What is needed: All the lines below need retyping exactly, apart from the images.
--- Data excerpts Enclosed Below ---
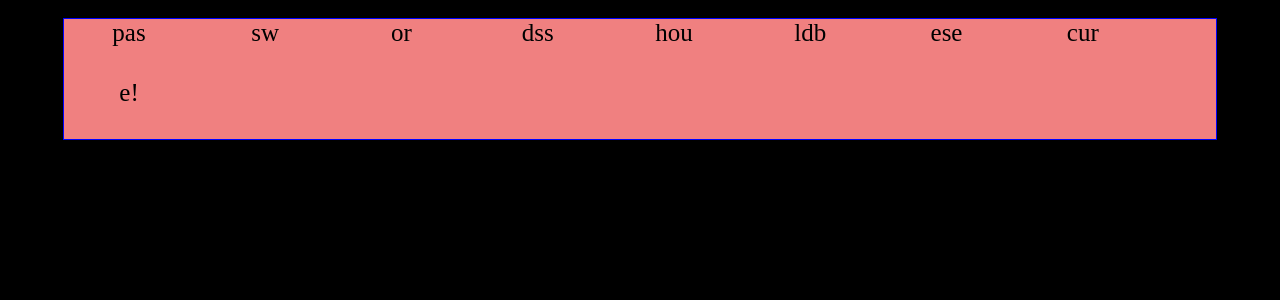
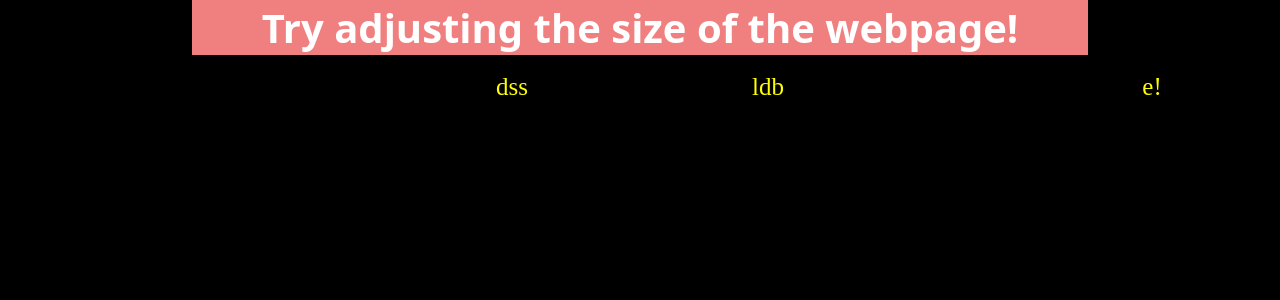
Before and after one commit to devon-23/WebProgramming, a PHP site: page /assignment5.html in a window 1280 px wide. Shown: the top 300 px of the page. Run offline with PHP 8.4, Linux system fonts and the light colour scheme.

Commit message:
finished assignment 5

```diff
--- a/assignment5.html
+++ b/assignment5.html
@@ -8,6 +8,9 @@
         <title>Assignment 5</title>
     </head>
     <body>
+        <div class="instruction">
+            <h1>Try adjusting the size of the webpage!</h1>
+        </div>
         <div class="word-box">
             <div class="words" id="the">The</div>
             <div class="words" id="hidden">hidden</div>
--- a/etc/assignment5styles.css
+++ b/etc/assignment5styles.css
@@ -7,30 +7,36 @@
     display: inline-block;
 }
 
+.instruction {
+    font-family: system-ui, -apple-system, BlinkMacSystemFont, 'Segoe UI', Roboto, Oxygen, Ubuntu, Cantarell, 'Open Sans', 'Helvetica Neue', sans-serif;
+    color: white;
+    display: flex; /* flex box */
+    flex-direction: row; /* line alignment */
+    word-wrap: break-word;
+    justify-content: center; /* justify content */
+    background-color: lightcoral;
+    width: 70vw;
+    font-size: 20px;
+    align-items: center; /* line alignment */
+}
+
 .password {
-    border: 1px solid blue;
-    /* display: flex; */
-    /* flex-direction: row; */
-    /* flex-wrap: wrap; */
+    display: flex;
     justify-content: center;
-    background-color: lightcoral;
     width: 90vw;
-    /* height: 70vh; */
     font-size: 25px;
 }
 
 .password>div {
-    /* color: white; */
     flex-wrap: wrap;
-    /* border: 1px solid grey; */
     height: 60px;
     width: 130px;
     text-align: center;
     display: inline-block;
-    /* background-color: blue; */
 }
 
-@media only screen and (max-width: 600px) {
+@media only screen and (max-width: 600px) { /* media query */
+    /* styling multiple selectors */
     body {
         background-color: aqua;
     }
@@ -68,6 +74,10 @@
     #password {
         color: black;
     }
+
+    #two {
+        color: black;
+    }
 }
 
 @media only screen and (min-width: 801px) and (max-width: 900px) {
@@ -90,10 +100,6 @@
         color: aqua;
     }
     #on {
-        color: black;
-    }
-
-    #two {
         color: black;
     }
 }
@@ -126,7 +132,7 @@
     }
 }
 
-@media only screen and (min-width: 1201px) {
+@media only screen and (min-width: 1201px) and (max-width: 1600px) {
     body {
         background-color: black;
     }
@@ -135,7 +141,21 @@
     }
 
     #four {
-        color: black;
+        color: yellow;
+        z-index: 1;
     }
+}
 
+@media only screen and (min-width: 1601px) {
+    body {
+        background-color: black;
+    }
+    .password {
+        color: antiquewhite;
+        display: flex;
+        flex-direction: column;
+        justify-content: center;
+        width: 90vw;
+        font-size: 25px;
+    }
 }
```
Also changed, not shown: lecture-6/index.html (+26 -9 lines), lecture-6/script.js (+20 -5 lines), lecture-6/style.css (added, +11 -0 lines).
--- End of Enclosed Data excerpts ---
Output:
Before and after one commit to devon-23/WebProgramming, a PHP site: page /assignment5.html in a window 1280 px wide. Shown: the top 300 px of the page. Run offline with PHP 8.4, Linux system fonts and the light colour scheme.

Commit message:
finished assignment 5

```diff
--- a/assignment5.html
+++ b/assignment5.html
@@ -8,6 +8,9 @@
         <title>Assignment 5</title>
     </head>
     <body>
+        <div class="instruction">
+            <h1>Try adjusting the size of the webpage!</h1>
+        </div>
         <div class="word-box">
             <div class="words" id="the">The</div>
             <div class="words" id="hidden">hidden</div>
--- a/etc/assignment5styles.css
+++ b/etc/assignment5styles.css
@@ -7,30 +7,36 @@
     display: inline-block;
 }
 
+.instruction {
+    font-family: system-ui, -apple-system, BlinkMacSystemFont, 'Segoe UI', Roboto, Oxygen, Ubuntu, Cantarell, 'Open Sans', 'Helvetica Neue', sans-serif;
+    color: white;
+    display: flex; /* flex box */
+    flex-direction: row; /* line alignment */
+    word-wrap: break-word;
+    justify-content: center; /* justify content */
+    background-color: lightcoral;
+    width: 70vw;
+    font-size: 20px;
+    align-items: center; /* line alignment */
+}
+
 .password {
-    border: 1px solid blue;
-    /* display: flex; */
-    /* flex-direction: row; */
-    /* flex-wrap: wrap; */
+    display: flex;
     justify-content: center;
-    background-color: lightcoral;
     width: 90vw;
-    /* height: 70vh; */
     font-size: 25px;
 }
 
 .password>div {
-    /* color: white; */
     flex-wrap: wrap;
-    /* border: 1px solid grey; */
     height: 60px;
     width: 130px;
     text-align: center;
     display: inline-block;
-    /* background-color: blue; */
 }
 
-@media only screen and (max-width: 600px) {
+@media only screen and (max-width: 600px) { /* media query */
+    /* styling multiple selectors */
     body {
         background-color: aqua;
     }
@@ -68,6 +74,10 @@
     #password {
         color: black;
     }
+
+    #two {
+        color: black;
+    }
 }
 
 @media only screen and (min-width: 801px) and (max-width: 900px) {
@@ -90,10 +100,6 @@
         color: aqua;
     }
     #on {
-        color: black;
-    }
-
-    #two {
         color: black;
     }
 }
@@ -126,7 +132,7 @@
     }
 }
 
-@media only screen and (min-width: 1201px) {
+@media only screen and (min-width: 1201px) and (max-width: 1600px) {
     body {
         background-color: black;
     }
@@ -135,7 +141,21 @@
     }
 
     #four {
-        color: black;
+        color: yellow;
+        z-index: 1;
     }
+}
 
+@media only screen and (min-width: 1601px) {
+    body {
+        background-color: black;
+    }
+    .password {
+        color: antiquewhite;
+        display: flex;
+        flex-direction: column;
+        justify-content: center;
+        width: 90vw;
+        font-size: 25px;
+    }
 }
```
Also changed, not shown: lecture-6/index.html (+26 -9 lines), lecture-6/script.js (+20 -5 lines), lecture-6/style.css (added, +11 -0 lines).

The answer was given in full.